Photo: IFXA

By Michael O’Neill

When Charles Dickens wrote the headline in 1859, he was referring to the French Revolution.  It is also applicable for describing the outlook for the Canadian dollar today.

The Canadian dollar is the best performing major G-10 currency against the US dollar as of May 12, 2021.  It started the year at 78.54 cents to the US and touched 83.00 cents immediately following the release of far higher than expected US April inflation data.

How high can it go?

Ten years ago, the value of the Canadian dollar exceeded the US dollar.  On April 21, 2011, 95.23 Canadian cents bought 1 US dollar.  It could happen again, especially if analysts forecasting a commodity super-cycle are correct. 

Commodity prices are having a great 2021.   The S&P Goldman Sachs Index (S&P GSCI) is widely considered a benchmark for commodities investments.  It has risen over 28%, year to date and nearly 80% from May 12, 2020.  Iron ore, copper and lumber are at all-time highs, which has served to elevate agricultural commodities. 

Oil prices are a major driver of Canadian dollar sentiment.  West Texas Intermediate (WTI), the North American benchmark price, jumped 40% in just 5 ½ months.  Forecasters are predicting $75.00/barrel due to pent-up demand as global economies reopen.

The International Energy Agency  (IEA) is forecasting “significantly stronger oil demand beyond the second quarter.” In September 2013, WTI  was trading at $110.00/barrel.  At that time, the Canadian dollar was 97.56 cents to 1 US dollar (USDCAD 1.0250). If a commodity super-cycle lifts crude above $100/barrel, the Canadian dollar will go along for the ride.

The Canadian dollar rallied even as many provinces imposed fresh coronavirus lockdowns and restrictions at the end of March.  Most are still in effect today.  Canada was “Johnny-come-lately” to the COVID-19 vaccine sweepstakes, but investors didn’t care.  They seem to believe that if the virus didn’t kill you, the money you couldn’t spend would burn a hole in your pocket.  The Bank of Canada agrees.  They boosted their 2021 growth forecast to 6.5% from 4.3% previously.

The Bank of Canada may also be the first G-10 central bank to raise interest rates, and that news gave the Canadian dollar a big boost.  The BoC said that their improved outlook meant they would need to hike interest rates in the second half of 2022.  In contrast, Fed Chair Jerome Powell and his colleagues are adamant that the US economy requires ample accommodative monetary policy.  They say the Fed is a long way from achieving its dual mandate and will leave US rates unchanged until 2023.

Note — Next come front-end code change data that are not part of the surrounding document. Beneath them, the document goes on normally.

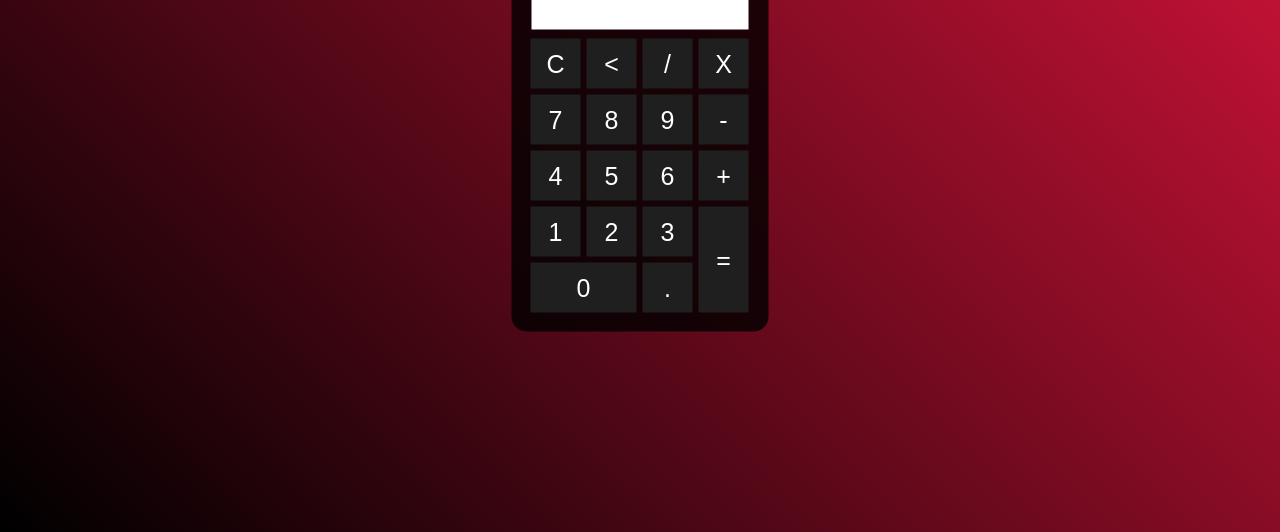
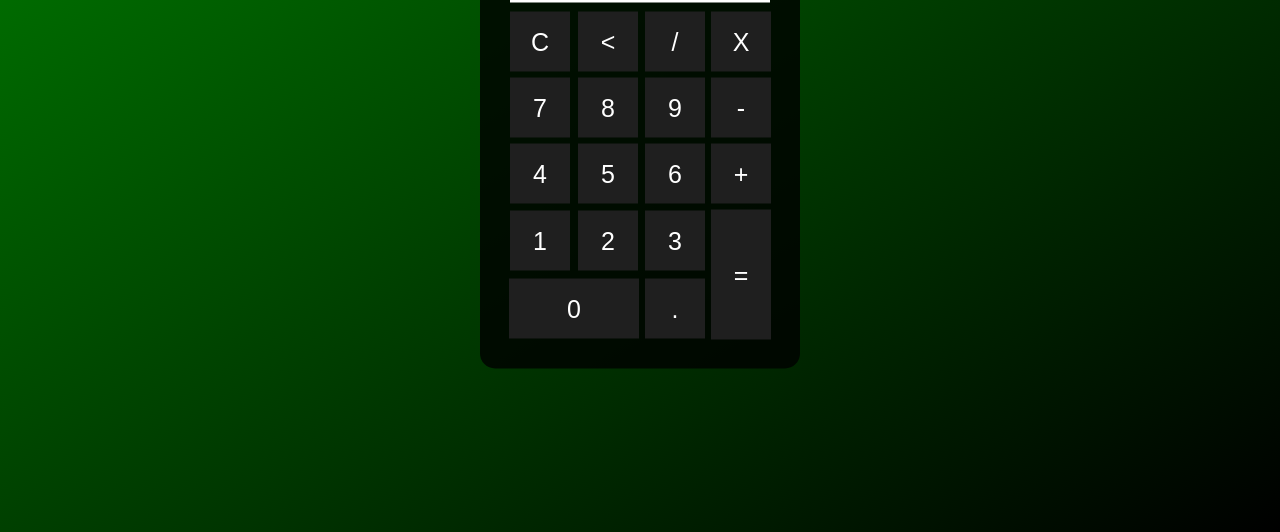
Before and after one commit to LeticiaSBorges/Calculadora_JS, a plain HTML site: page index.html in a window 1280 px wide. Shown: the part 268-800 px from the top of the page. Drawn offline with Linux system fonts and the light colour scheme.

Commit message:
Arquivos CSS e JS
Criando os arquivos CSS e JS

```diff
--- /dev/null
+++ b/calculadora.js
@@ -0,0 +1,24 @@
+function insert(num) {
+    var numero = document.getElementById('resultado').innerHTML;
+    document.getElementById('resultado').innerHTML = numero + num;
+}
+
+function clean() {
+    document.getElementById('resultado').innerHTML = "";
+}
+
+function back() {
+    var resultado = document.getElementById('resultado').innerHTML;
+    document.getElementById('resultado').innerHTML = resultado.substring(0, resultado.length - 1);
+
+}
+
+function calcular() {
+    var resultado = document.getElementById('resultado').innerHTML;
+    if (resultado) {
+        document.getElementById('resultado').innerHTML = eval(resultado);
+    }
+    else {
+        document.getElementById('resultado').innerHTML = 0.0;
+    }
+}
--- a/index.html
+++ b/index.html
@@ -5,57 +5,9 @@
     <meta charset="UTF-8">
     <meta http-equiv="X-UA-Compatible" content="IE=edge">
     <meta name="viewport" content="width=device-width, initial-scale=1.0">
+    <link rel="stylesheet" type="text/css" href="style.css">
+    <script type="text/javascript" src="calculadora.js"></script>
     <title>Calculadora</title>
-    <style>
-        * {
-            margin: 0;
-            padding: 0;
-        }
-
-        .fundo {
-            background-image: linear-gradient(45deg, black, crimson);
-            height: 100vh;
-            color: white;
-            font-family: Arial, Helvetica, sans-serif;
-            text-align: center;
-        }
-
-        .calculadora {
-            position: absolute;
-            background-color: rgba(0, 0, 0, 0.8);
-            top: 50%;
-            left: 50%;
-            transform: translate(-50%, -50%);
-            border-radius: 15px;
-            padding: 15px;
-        }
-
-        .botao {
-            width: 50px;
-            height: 50px;
-            font-size: 25px;
-            cursor: pointer;
-            background-color: rgb(31, 31, 31);
-            border: none;
-            color: #fff;
-            margin: 2px;
-        }
-
-        .botao:hover {
-            background-color: black;
-        }
-
-        #resultado {
-            width: 207px;
-            background-color: white;
-            height: 30px;
-            margin: 5px;
-            font-size: 25px;
-            color: black;
-            text-align: right;
-            padding: 5px;
-        }
-    </style>
 </head>
 
 <body>
@@ -87,10 +39,10 @@
                     <td><button class="botao" onclick="insert('1')">1</button></td>
                     <td><button class="botao" onclick="insert('2')">2</button></td>
                     <td><button class="botao" onclick="insert('3')">3</button></td>
-                    <td rowspan="2"><button class="botao" style="height: 106px;" onclick="calcular()">=</button></td>
+                    <td rowspan="2"><button class="botao" style="height: 130px;" onclick="calcular()">=</button></td>
                 </tr>
                 <tr>
-                    <td colspan="2"><button class="botao" style="width: 106px;" onclick="insert('0')">0</button></td>
+                    <td colspan="2"><button class="botao" style="width: 130px;" onclick="insert('0')">0</button></td>
                     <td><button class="botao" onclick="insert('.')">.</button></td>
                 </tr>
             </table>
@@ -98,34 +50,5 @@
         </div>
     </div>
 </body>
-<script>
-    function insert(num) {
-        var numero = document.getElementById('resultado').innerHTML;
-        document.getElementById('resultado').innerHTML = numero + num;
-    }
-
-    function clean() {
-        document.getElementById('resultado').innerHTML = "";
-    }
-
-    function back() {
-        var resultado = document.getElementById('resultado').innerHTML;
-        document.getElementById('resultado').innerHTML = resultado.substring(0, resultado.length - 1);
-
-    }
-
-    function calcular() {
-        var resultado = document.getElementById('resultado').innerHTML;
-        if (resultado) {
-            document.getElementById('resultado').innerHTML = eval(resultado);
-        }
-        else {
-            document.getElementById('resultado').innerHTML = 0.0;
-        }
-    }
-
-
-
-</script>
 
 </html>
--- /dev/null
+++ b/style.css
@@ -0,0 +1,48 @@
+* {
+    margin: 0;
+    padding: 0;
+}
+
+.fundo {
+    background-image: linear-gradient(to left top, black, green);
+    height: 100vh;
+    color: white;
+    font-family: Arial, Helvetica, sans-serif;
+    text-align: center;
+}
+
+.calculadora {
+    position: absolute;
+    background-color: rgba(0, 0, 0, 0.8);
+    top: 50%;
+    left: 50%;
+    transform: translate(-50%, -50%);
+    border-radius: 15px;
+    padding: 25px;
+}
+
+.botao {
+    width: 60px;
+    height: 60px;
+    font-size: 25px;
+    cursor: pointer;
+    background-color: rgb(31, 31, 31);
+    border: none;
+    color: #fff;
+    margin: 2px;
+}
+
+.botao:hover {
+    background-color: black;
+}
+
+#resultado {
+    width: 250px;
+    background-color: white;
+    height: 30px;
+    margin: 5px;
+    font-size: 25px;
+    color: black;
+    text-align: right;
+    padding: 5px;
+}
```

In summary, the Canadian dollar soars as COVID-19 vaccines allow the domestic economy to reopen, unleashing a tsunami of pent-up consumer demand, forcing a modest hike in interest rates. That scenario suggests the Canadian dollar will extend gains to 87.50 cents to 1 US dollar (1.1428).

But there won’t be any glory to the rebound story if the gains are transitory.

Transitory is not the term to describe the Mayor of Toronto riding a bus.  It is merely the latest popular adjective in central bank vernacular.

Officials think it makes them sound more intelligent than if they just said “temporary.”

Canadian dollar gains may prove temporary. 

Traders ignored last week’s report from the Canadian Parliamentary Budget Office.  The PBO noted that the governments projected budget deficit is understated by about $5.6 billion. The budget overstates the impact of stimulus spending.   The PBO also notes that the government’s decision to stabilize the federal debt ratio at a higher level means any substantial new spending would require higher revenues or spending cuts.

Oil price gains may run into headwinds.  The IEA prediction of a return to pre-pandemic supply-demand levels may be too optimistic, especially if US producers find WTI at $65.00/barrel attractive. Iran’s crude production is expected to return to 3.9 million barrels per day if the US eases sanctions, which could happen by the end of May. 

Inflation reared its ugly head in the US.  The Consumer Price Index (CPI) jumped to 4.2% y/y from 2.6% in March.  That raised eyebrows again, at the Fed.  Vice-Chair Richard Clarida said he was “surprised” at the inflation reading and described Friday’s nonfarm payrolls report as “disappointing.” He repeated the Fed mantra that price increases are transitory.  Treasury yields jumped to 1.693% from 1.61% following the CPI release. Will Mr Clarida be surprised or disappointed if yields break above 1.75%?   Either reaction could lead to US interest rates rising sooner than expected.

This week’s Canadian dollar slide halted right on the 83.00 cent to 1 US dollar level, the equivalent of 1.2048. It is also important from a long term Fibonacci retracement perspective as it represents the 50% retracement of the 2011-2020 range.  If it holds, it suggests 1.2050-1.2650 consolidation.

Dickens wrote A Tale of Two Cities in uncertain times.   Global geopolitical tensions, coronavirus variants and renewed inflation risks will determine if these are the best of times or worst of times for the Canadian dollar.